Armed with iPhones and iPads, Apple enthusiasts from Berkeley and beyond stood in line at Fourth Street and Hearst Avenue on Saturday morning, anticipating the grand opening of .
The line wrapped around the corner, reaching Fifth Street. As the 10 a.m. store opening drew near, passersby gathered around the front of the store at 1823 Fourth St. to take pictures, causing those at the front of the line to worry people were cutting in line. "We've been here since 6 a.m.," a man said. "We should get some respect!"
What was the draw that made people line up at 6 a.m. on a Saturday? "I want a free t-shirt," said Miak Siew, a Berkeley resident. He said the first thousand people through the doors would receive one.
Through the glass storefront, a gaggle of blue-shirted Apple Store employees were visible, clapping and chanting.
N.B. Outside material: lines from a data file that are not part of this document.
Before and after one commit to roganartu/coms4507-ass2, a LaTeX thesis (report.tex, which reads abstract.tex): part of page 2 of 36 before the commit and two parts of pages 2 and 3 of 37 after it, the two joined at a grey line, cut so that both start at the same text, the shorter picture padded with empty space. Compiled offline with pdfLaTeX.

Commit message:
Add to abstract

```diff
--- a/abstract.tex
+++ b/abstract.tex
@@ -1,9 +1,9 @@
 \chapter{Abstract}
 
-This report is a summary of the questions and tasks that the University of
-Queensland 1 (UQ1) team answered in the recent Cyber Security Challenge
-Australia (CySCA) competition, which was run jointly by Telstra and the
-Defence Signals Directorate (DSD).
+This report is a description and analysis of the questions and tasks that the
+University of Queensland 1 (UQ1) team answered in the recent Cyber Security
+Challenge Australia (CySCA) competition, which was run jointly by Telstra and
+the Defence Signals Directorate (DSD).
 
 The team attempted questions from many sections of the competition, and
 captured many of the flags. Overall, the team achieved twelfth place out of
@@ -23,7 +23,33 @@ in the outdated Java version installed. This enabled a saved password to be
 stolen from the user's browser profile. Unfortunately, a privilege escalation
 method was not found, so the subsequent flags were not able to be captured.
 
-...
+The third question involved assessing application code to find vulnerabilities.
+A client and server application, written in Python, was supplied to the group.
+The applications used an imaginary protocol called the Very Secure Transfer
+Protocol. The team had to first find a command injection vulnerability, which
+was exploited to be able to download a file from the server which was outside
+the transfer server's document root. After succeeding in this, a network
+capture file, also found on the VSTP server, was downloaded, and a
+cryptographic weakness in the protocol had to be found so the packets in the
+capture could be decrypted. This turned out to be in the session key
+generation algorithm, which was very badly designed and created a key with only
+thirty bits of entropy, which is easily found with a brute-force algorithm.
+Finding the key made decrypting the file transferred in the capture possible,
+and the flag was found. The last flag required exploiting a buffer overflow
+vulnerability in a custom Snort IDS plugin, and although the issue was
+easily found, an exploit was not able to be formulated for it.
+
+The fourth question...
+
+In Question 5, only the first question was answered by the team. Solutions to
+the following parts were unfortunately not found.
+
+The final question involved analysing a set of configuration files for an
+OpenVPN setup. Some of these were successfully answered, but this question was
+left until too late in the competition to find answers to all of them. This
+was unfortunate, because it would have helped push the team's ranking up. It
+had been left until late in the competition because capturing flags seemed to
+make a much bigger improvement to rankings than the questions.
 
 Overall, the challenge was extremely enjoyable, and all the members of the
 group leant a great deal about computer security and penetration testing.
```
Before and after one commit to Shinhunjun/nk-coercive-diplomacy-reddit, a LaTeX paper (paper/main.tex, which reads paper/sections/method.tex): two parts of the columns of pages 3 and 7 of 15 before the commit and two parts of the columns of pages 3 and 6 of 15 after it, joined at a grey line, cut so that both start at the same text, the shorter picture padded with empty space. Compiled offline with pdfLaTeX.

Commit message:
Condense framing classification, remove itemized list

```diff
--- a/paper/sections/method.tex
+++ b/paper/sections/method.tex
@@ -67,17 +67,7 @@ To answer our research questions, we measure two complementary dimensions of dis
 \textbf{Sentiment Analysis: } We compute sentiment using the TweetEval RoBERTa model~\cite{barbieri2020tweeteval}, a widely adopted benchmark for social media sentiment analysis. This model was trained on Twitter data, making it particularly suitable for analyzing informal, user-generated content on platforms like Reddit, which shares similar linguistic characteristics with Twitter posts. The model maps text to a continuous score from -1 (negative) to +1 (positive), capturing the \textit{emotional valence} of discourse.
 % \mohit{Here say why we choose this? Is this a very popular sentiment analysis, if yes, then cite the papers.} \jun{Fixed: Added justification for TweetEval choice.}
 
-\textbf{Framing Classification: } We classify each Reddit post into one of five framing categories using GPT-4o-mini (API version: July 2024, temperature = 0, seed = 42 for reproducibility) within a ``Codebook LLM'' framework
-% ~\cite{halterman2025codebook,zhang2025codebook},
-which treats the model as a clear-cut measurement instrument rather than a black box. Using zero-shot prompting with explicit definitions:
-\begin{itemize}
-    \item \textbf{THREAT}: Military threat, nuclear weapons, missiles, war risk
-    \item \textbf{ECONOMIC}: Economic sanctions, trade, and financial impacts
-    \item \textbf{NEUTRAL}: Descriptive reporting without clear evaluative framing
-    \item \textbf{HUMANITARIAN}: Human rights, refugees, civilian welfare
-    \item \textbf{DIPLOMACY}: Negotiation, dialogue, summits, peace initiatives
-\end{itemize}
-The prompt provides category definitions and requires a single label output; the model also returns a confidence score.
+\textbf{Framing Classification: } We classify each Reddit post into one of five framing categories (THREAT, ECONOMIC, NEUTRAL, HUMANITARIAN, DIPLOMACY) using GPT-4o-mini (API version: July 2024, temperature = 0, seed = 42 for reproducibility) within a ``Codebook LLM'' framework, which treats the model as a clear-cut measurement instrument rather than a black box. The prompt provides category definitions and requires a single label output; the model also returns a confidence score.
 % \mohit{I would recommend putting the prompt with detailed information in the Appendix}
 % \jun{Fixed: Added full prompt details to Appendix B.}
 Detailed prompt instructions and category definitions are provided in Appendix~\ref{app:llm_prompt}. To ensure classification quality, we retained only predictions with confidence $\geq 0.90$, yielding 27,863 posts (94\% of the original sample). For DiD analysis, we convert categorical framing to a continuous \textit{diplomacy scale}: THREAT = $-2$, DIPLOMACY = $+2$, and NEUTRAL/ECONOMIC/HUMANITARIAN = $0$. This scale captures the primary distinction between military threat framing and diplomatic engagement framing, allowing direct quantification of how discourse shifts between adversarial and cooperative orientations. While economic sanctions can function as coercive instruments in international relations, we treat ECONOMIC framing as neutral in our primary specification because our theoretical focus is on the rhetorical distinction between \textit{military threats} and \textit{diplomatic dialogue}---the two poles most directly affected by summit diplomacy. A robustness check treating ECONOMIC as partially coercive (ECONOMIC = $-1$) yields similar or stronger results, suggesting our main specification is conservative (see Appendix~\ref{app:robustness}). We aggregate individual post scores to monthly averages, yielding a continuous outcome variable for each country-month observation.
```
Chock-full of employees, it was questionable how many customers would fit inside the store.
"Are you ready for us?" an Apple Store employee yelled at 9:59 a.m. The crowd leaned forward, and security officer Henry J. Brown allowed fans to file through the doorway one-by-one, receiving white t-shirt boxes and high-fives from Apple employees. About 60 people were allowed in the store at one time.
Brown estimated that 350 people initially lined up for the grand opening celebration. He said the store had expected 200 people.
"I'm here for the t-shirt, for myself," said Bill Hewitt of Novato, CA, who also has a shirt commemorating the opening of an Apple Store in Chicago. "And I'll get in line again for a friend."
As some visitors walked out of the store carrying three and four t-shirt boxes, it became clear Hewitt wouldn't need to line-up twice. People who were still at the back of the line at 10:30 a.m. began to worry the store would run out of shirts before they reached the doors. But everyone crossed the threshold by 11 a.m., and there were still plenty of shirts to go around. Two Berkeley police officers walked away from the event with their own t-shirt boxes in hand.
Keegan Luttrell, a graduate student at Mills College, drove for three days to get to Berkeley before the store opening. "I actually am an employee of Apple in Knoxville, TN," said Luttrell. "My boyfriend works here — it's his first day of work today — so I'm like, I'm going to come! I drove like crazy and got here yesterday."
Luttrell said that the important part of Apple Store openings is the feeling of community Apple fans get from the experience.
Indeed, for some enthusiasts, the openings have become a sort of pastime. "We were at the grand opening of the Emeryville store, and we both got t-shirts," said Bob Jones with his son, Adam. "We want to continue the tradition."
George Kiskaddon, the owner of , next door to the Apple Store, stood at the corner of Fourth and Hearst and looked at the Apple crowd in awe on Saturday morning. "I don't understand it," he said of the line. "We just hope they come and shop with us after they go to the Apple Store."
Employees of other Fourth Street stores worked hard to make an impression on the potential customers by giving away their own free goodies. "Do you want a 20 percent off coupon for Books Inc.?" a woman asked people in line. "We're right up the street."
Free water, eye cream, cookies and rectangles of "squeeze" stress relief foam were among the free items passed out by vendors.
At least on Saturday, the new store seemed to have a positive affect on the amount of people browsing on Fourth Street, as shoppers with Apple tote bags wandered in and out of businesses along the street. By 11:30 a.m., few seats were left available at the cafés and restaurants.
"Besides the t-shirt, it's a big event for the community and Fourth Street," said Berkeley resident Diana Castillo, who felt the Apple Store would bring new shoppers to all of the Fourth Street businesses — especially students. "I think it's going to be great for Berkeley."